__Listed records__.
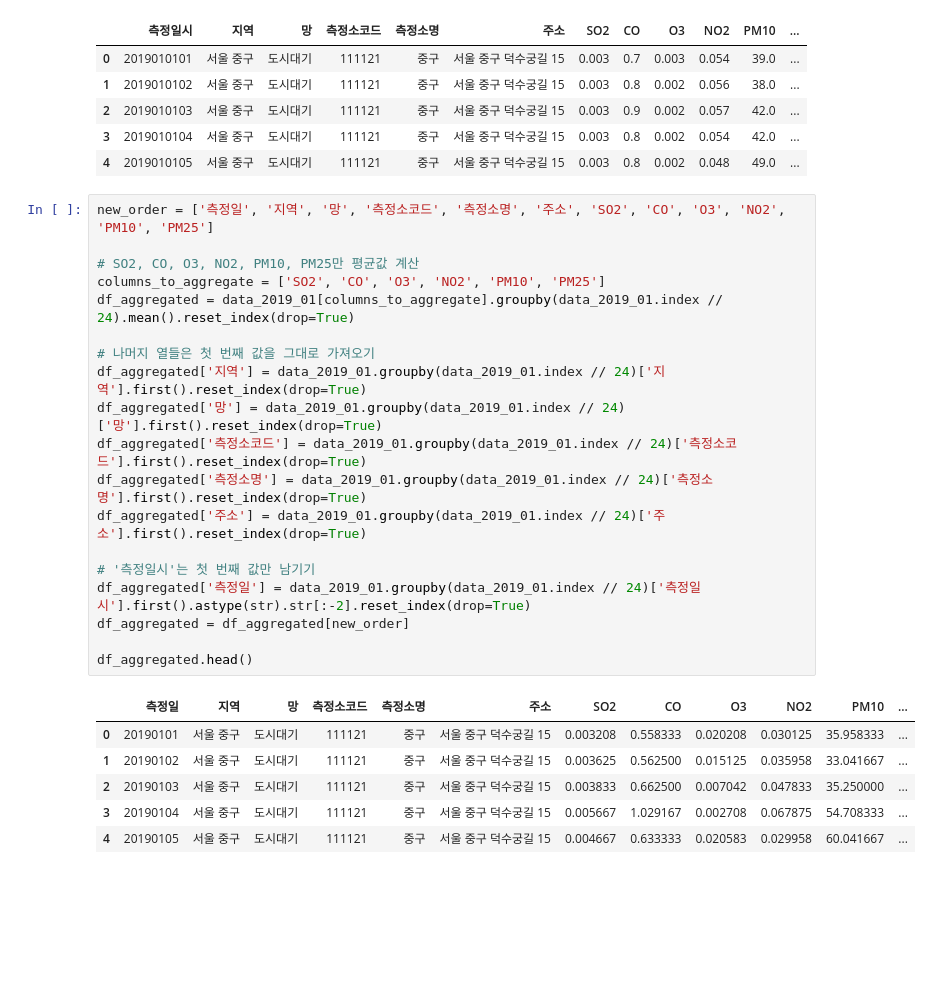
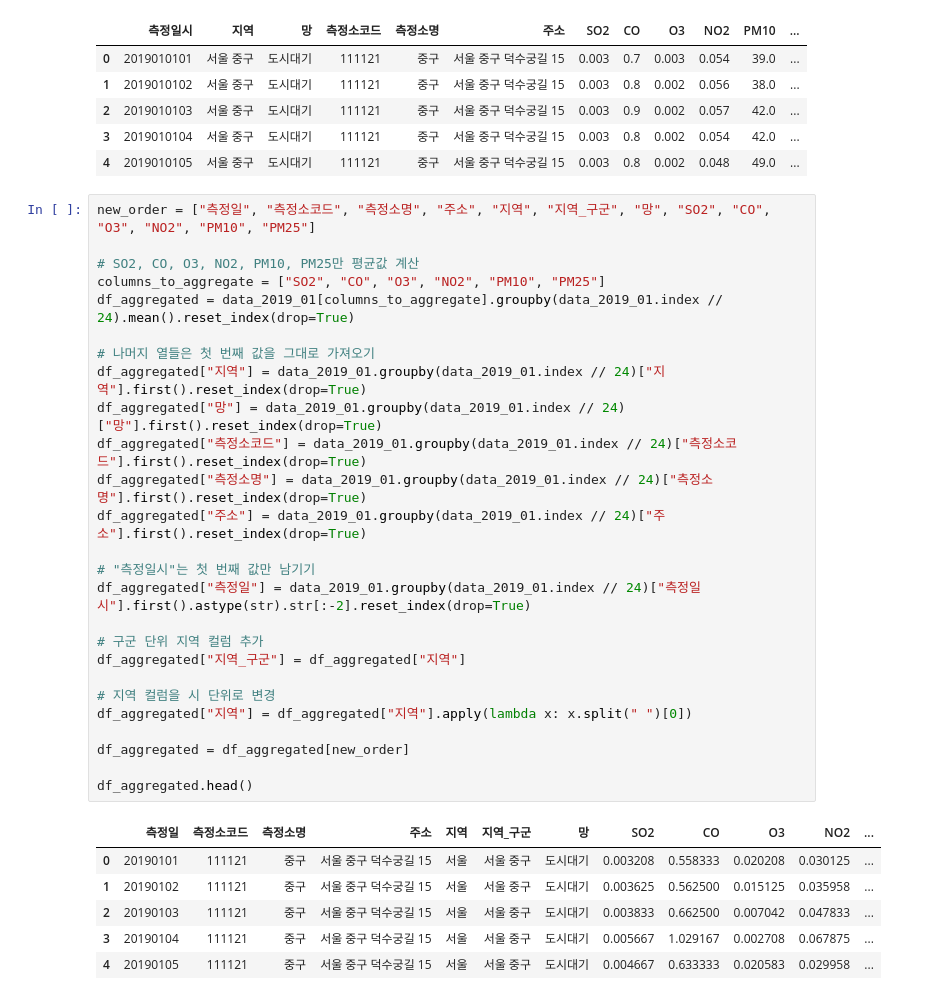
Before and after one commit to addinedu-ros-8th/eda-repo-4, a Jupyter notebook: aerosol_data.ipynb, the cells around one changed output. Saved outputs shown, nothing was run; the diff lists cells and outputs as text; blank space fills up the shorter version.

```diff
--- a/aerosol_data.ipynb
+++ b/aerosol_data.ipynb
@@ -57,28 +57,35 @@ data_2019_01.head()
 | 3 | 2019010104 | 서울 중구 | 도시대기 | 111121 | 중구 | 서울 중구 덕수궁길 15 | 0.003 | 0.8 | 0.002 | 0.054 | 42.0 | ... |
 | 4 | 2019010105 | 서울 중구 | 도시대기 | 111121 | 중구 | 서울 중구 덕수궁길 15 | 0.003 | 0.8 | 0.002 | 0.048 | 49.0 | ... |
 # %%
-new_order = ['측정일', '지역', '망', '측정소코드', '측정소명', '주소', 'SO2', 'CO', 'O3', 'NO2', 'PM10', 'PM25']
+new_order = ["측정일", "측정소코드", "측정소명", "주소", "지역", "지역_구군", "망", "SO2", "CO", "O3", "NO2", "PM10", "PM25"]
 
 # SO2, CO, O3, NO2, PM10, PM25만 평균값 계산
-columns_to_aggregate = ['SO2', 'CO', 'O3', 'NO2', 'PM10', 'PM25']
+columns_to_aggregate = ["SO2", "CO", "O3", "NO2", "PM10", "PM25"]
 df_aggregated = data_2019_01[columns_to_aggregate].groupby(data_2019_01.index // 24).mean().reset_index(drop=True)
 
 # 나머지 열들은 첫 번째 값을 그대로 가져오기
-df_aggregated['지역'] = data_2019_01.groupby(data_2019_01.index // 24)['지역'].first().reset_index(drop=True)
-df_aggregated['망'] = data_2019_01.groupby(data_2019_01.index // 24)['망'].first().reset_index(drop=True)
-df_aggregated['측정소코드'] = data_2019_01.groupby(data_2019_01.index // 24)['측정소코드'].first().reset_index(drop=True)
-df_aggregated['측정소명'] = data_2019_01.groupby(data_2019_01.index // 24)['측정소명'].first().reset_index(drop=True)
-df_aggregated['주소'] = data_2019_01.groupby(data_2019_01.index // 24)['주소'].first().reset_index(drop=True)
+df_aggregated["지역"] = data_2019_01.groupby(data_2019_01.index // 24)["지역"].first().reset_index(drop=True)
+df_aggregated["망"] = data_2019_01.groupby(data_2019_01.index // 24)["망"].first().reset_index(drop=True)
+df_aggregated["측정소코드"] = data_2019_01.groupby(data_2019_01.index // 24)["측정소코드"].first().reset_index(drop=True)
+df_aggregated["측정소명"] = data_2019_01.groupby(data_2019_01.index // 24)["측정소명"].first().reset_index(drop=True)
+df_aggregated["주소"] = data_2019_01.groupby(data_2019_01.index // 24)["주소"].first().reset_index(drop=True)
 
-# '측정일시'는 첫 번째 값만 남기기
-df_aggregated['측정일'] = data_2019_01.groupby(data_2019_01.index // 24)['측정일시'].first().astype(str).str[:-2].reset_index(drop=True)
+# "측정일시"는 첫 번째 값만 남기기
+df_aggregated["측정일"] = data_2019_01.groupby(data_2019_01.index // 24)["측정일시"].first().astype(str).str[:-2].reset_index(drop=True)
+
+# 구군 단위 지역 컬럼 추가
+df_aggregated["지역_구군"] = df_aggregated["지역"]
+
+# 지역 컬럼을 시 단위로 변경
+df_aggregated["지역"] = df_aggregated["지역"].apply(lambda x: x.split(" ")[0])
+
 df_aggregated = df_aggregated[new_order]
 
 df_aggregated.head()
 # %% [output]
-|  | 측정일 | 지역 | 망 | 측정소코드 | 측정소명 | 주소 | SO2 | CO | O3 | NO2 | PM10 | ... |
-| 0 | 20190101 | 서울 중구 | 도시대기 | 111121 | 중구 | 서울 중구 덕수궁길 15 | 0.003208 | 0.558333 | 0.020208 | 0.030125 | 35.958333 | ... |
-| 1 | 20190102 | 서울 중구 | 도시대기 | 111121 | 중구 | 서울 중구 덕수궁길 15 | 0.003625 | 0.562500 | 0.015125 | 0.035958 | 33.041667 | ... |
-| 2 | 20190103 | 서울 중구 | 도시대기 | 111121 | 중구 | 서울 중구 덕수궁길 15 | 0.003833 | 0.662500 | 0.007042 | 0.047833 | 35.250000 | ... |
-| 3 | 20190104 | 서울 중구 | 도시대기 | 111121 | 중구 | 서울 중구 덕수궁길 15 | 0.005667 | 1.029167 | 0.002708 | 0.067875 | 54.708333 | ... |
-| 4 | 20190105 | 서울 중구 | 도시대기 | 111121 | 중구 | 서울 중구 덕수궁길 15 | 0.004667 | 0.633333 | 0.020583 | 0.029958 | 60.041667 | ... |
+|  | 측정일 | 측정소코드 | 측정소명 | 주소 | 지역 | 지역_구군 | 망 | SO2 | CO | O3 | NO2 | ... |
+| 0 | 20190101 | 111121 | 중구 | 서울 중구 덕수궁길 15 | 서울 | 서울 중구 | 도시대기 | 0.003208 | 0.558333 | 0.020208 | 0.030125 | ... |
+| 1 | 20190102 | 111121 | 중구 | 서울 중구 덕수궁길 15 | 서울 | 서울 중구 | 도시대기 | 0.003625 | 0.562500 | 0.015125 | 0.035958 | ... |
+| 2 | 20190103 | 111121 | 중구 | 서울 중구 덕수궁길 15 | 서울 | 서울 중구 | 도시대기 | 0.003833 | 0.662500 | 0.007042 | 0.047833 | ... |
+| 3 | 20190104 | 111121 | 중구 | 서울 중구 덕수궁길 15 | 서울 | 서울 중구 | 도시대기 | 0.005667 | 1.029167 | 0.002708 | 0.067875 | ... |
+| 4 | 20190105 | 111121 | 중구 | 서울 중구 덕수궁길 15 | 서울 | 서울 중구 | 도시대기 | 0.004667 | 0.633333 | 0.020583 | 0.029958 | ... |
```
Also changed, not shown: parts of 15 cells of this notebook.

__Required work__. Return each line of the material exactly as written; exclude the pictures.

__Solution__.
Before and after one commit to addinedu-ros-8th/eda-repo-4, a Jupyter notebook: aerosol_data.ipynb, the cells around one changed output. Saved outputs shown, nothing was run; the diff lists cells and outputs as text; blank space fills up the shorter version.

```diff
--- a/aerosol_data.ipynb
+++ b/aerosol_data.ipynb
@@ -57,28 +57,35 @@ data_2019_01.head()
 | 3 | 2019010104 | 서울 중구 | 도시대기 | 111121 | 중구 | 서울 중구 덕수궁길 15 | 0.003 | 0.8 | 0.002 | 0.054 | 42.0 | ... |
 | 4 | 2019010105 | 서울 중구 | 도시대기 | 111121 | 중구 | 서울 중구 덕수궁길 15 | 0.003 | 0.8 | 0.002 | 0.048 | 49.0 | ... |
 # %%
-new_order = ['측정일', '지역', '망', '측정소코드', '측정소명', '주소', 'SO2', 'CO', 'O3', 'NO2', 'PM10', 'PM25']
+new_order = ["측정일", "측정소코드", "측정소명", "주소", "지역", "지역_구군", "망", "SO2", "CO", "O3", "NO2", "PM10", "PM25"]
 
 # SO2, CO, O3, NO2, PM10, PM25만 평균값 계산
-columns_to_aggregate = ['SO2', 'CO', 'O3', 'NO2', 'PM10', 'PM25']
+columns_to_aggregate = ["SO2", "CO", "O3", "NO2", "PM10", "PM25"]
 df_aggregated = data_2019_01[columns_to_aggregate].groupby(data_2019_01.index // 24).mean().reset_index(drop=True)
 
 # 나머지 열들은 첫 번째 값을 그대로 가져오기
-df_aggregated['지역'] = data_2019_01.groupby(data_2019_01.index // 24)['지역'].first().reset_index(drop=True)
-df_aggregated['망'] = data_2019_01.groupby(data_2019_01.index // 24)['망'].first().reset_index(drop=True)
-df_aggregated['측정소코드'] = data_2019_01.groupby(data_2019_01.index // 24)['측정소코드'].first().reset_index(drop=True)
-df_aggregated['측정소명'] = data_2019_01.groupby(data_2019_01.index // 24)['측정소명'].first().reset_index(drop=True)
-df_aggregated['주소'] = data_2019_01.groupby(data_2019_01.index // 24)['주소'].first().reset_index(drop=True)
+df_aggregated["지역"] = data_2019_01.groupby(data_2019_01.index // 24)["지역"].first().reset_index(drop=True)
+df_aggregated["망"] = data_2019_01.groupby(data_2019_01.index // 24)["망"].first().reset_index(drop=True)
+df_aggregated["측정소코드"] = data_2019_01.groupby(data_2019_01.index // 24)["측정소코드"].first().reset_index(drop=True)
+df_aggregated["측정소명"] = data_2019_01.groupby(data_2019_01.index // 24)["측정소명"].first().reset_index(drop=True)
+df_aggregated["주소"] = data_2019_01.groupby(data_2019_01.index // 24)["주소"].first().reset_index(drop=True)
 
-# '측정일시'는 첫 번째 값만 남기기
-df_aggregated['측정일'] = data_2019_01.groupby(data_2019_01.index // 24)['측정일시'].first().astype(str).str[:-2].reset_index(drop=True)
+# "측정일시"는 첫 번째 값만 남기기
+df_aggregated["측정일"] = data_2019_01.groupby(data_2019_01.index // 24)["측정일시"].first().astype(str).str[:-2].reset_index(drop=True)
+
+# 구군 단위 지역 컬럼 추가
+df_aggregated["지역_구군"] = df_aggregated["지역"]
+
+# 지역 컬럼을 시 단위로 변경
+df_aggregated["지역"] = df_aggregated["지역"].apply(lambda x: x.split(" ")[0])
+
 df_aggregated = df_aggregated[new_order]
 
 df_aggregated.head()
 # %% [output]
-|  | 측정일 | 지역 | 망 | 측정소코드 | 측정소명 | 주소 | SO2 | CO | O3 | NO2 | PM10 | ... |
-| 0 | 20190101 | 서울 중구 | 도시대기 | 111121 | 중구 | 서울 중구 덕수궁길 15 | 0.003208 | 0.558333 | 0.020208 | 0.030125 | 35.958333 | ... |
-| 1 | 20190102 | 서울 중구 | 도시대기 | 111121 | 중구 | 서울 중구 덕수궁길 15 | 0.003625 | 0.562500 | 0.015125 | 0.035958 | 33.041667 | ... |
-| 2 | 20190103 | 서울 중구 | 도시대기 | 111121 | 중구 | 서울 중구 덕수궁길 15 | 0.003833 | 0.662500 | 0.007042 | 0.047833 | 35.250000 | ... |
-| 3 | 20190104 | 서울 중구 | 도시대기 | 111121 | 중구 | 서울 중구 덕수궁길 15 | 0.005667 | 1.029167 | 0.002708 | 0.067875 | 54.708333 | ... |
-| 4 | 20190105 | 서울 중구 | 도시대기 | 111121 | 중구 | 서울 중구 덕수궁길 15 | 0.004667 | 0.633333 | 0.020583 | 0.029958 | 60.041667 | ... |
+|  | 측정일 | 측정소코드 | 측정소명 | 주소 | 지역 | 지역_구군 | 망 | SO2 | CO | O3 | NO2 | ... |
+| 0 | 20190101 | 111121 | 중구 | 서울 중구 덕수궁길 15 | 서울 | 서울 중구 | 도시대기 | 0.003208 | 0.558333 | 0.020208 | 0.030125 | ... |
+| 1 | 20190102 | 111121 | 중구 | 서울 중구 덕수궁길 15 | 서울 | 서울 중구 | 도시대기 | 0.003625 | 0.562500 | 0.015125 | 0.035958 | ... |
+| 2 | 20190103 | 111121 | 중구 | 서울 중구 덕수궁길 15 | 서울 | 서울 중구 | 도시대기 | 0.003833 | 0.662500 | 0.007042 | 0.047833 | ... |
+| 3 | 20190104 | 111121 | 중구 | 서울 중구 덕수궁길 15 | 서울 | 서울 중구 | 도시대기 | 0.005667 | 1.029167 | 0.002708 | 0.067875 | ... |
+| 4 | 20190105 | 111121 | 중구 | 서울 중구 덕수궁길 15 | 서울 | 서울 중구 | 도시대기 | 0.004667 | 0.633333 | 0.020583 | 0.029958 | ... |
```
Also changed, not shown: parts of 15 cells of this notebook.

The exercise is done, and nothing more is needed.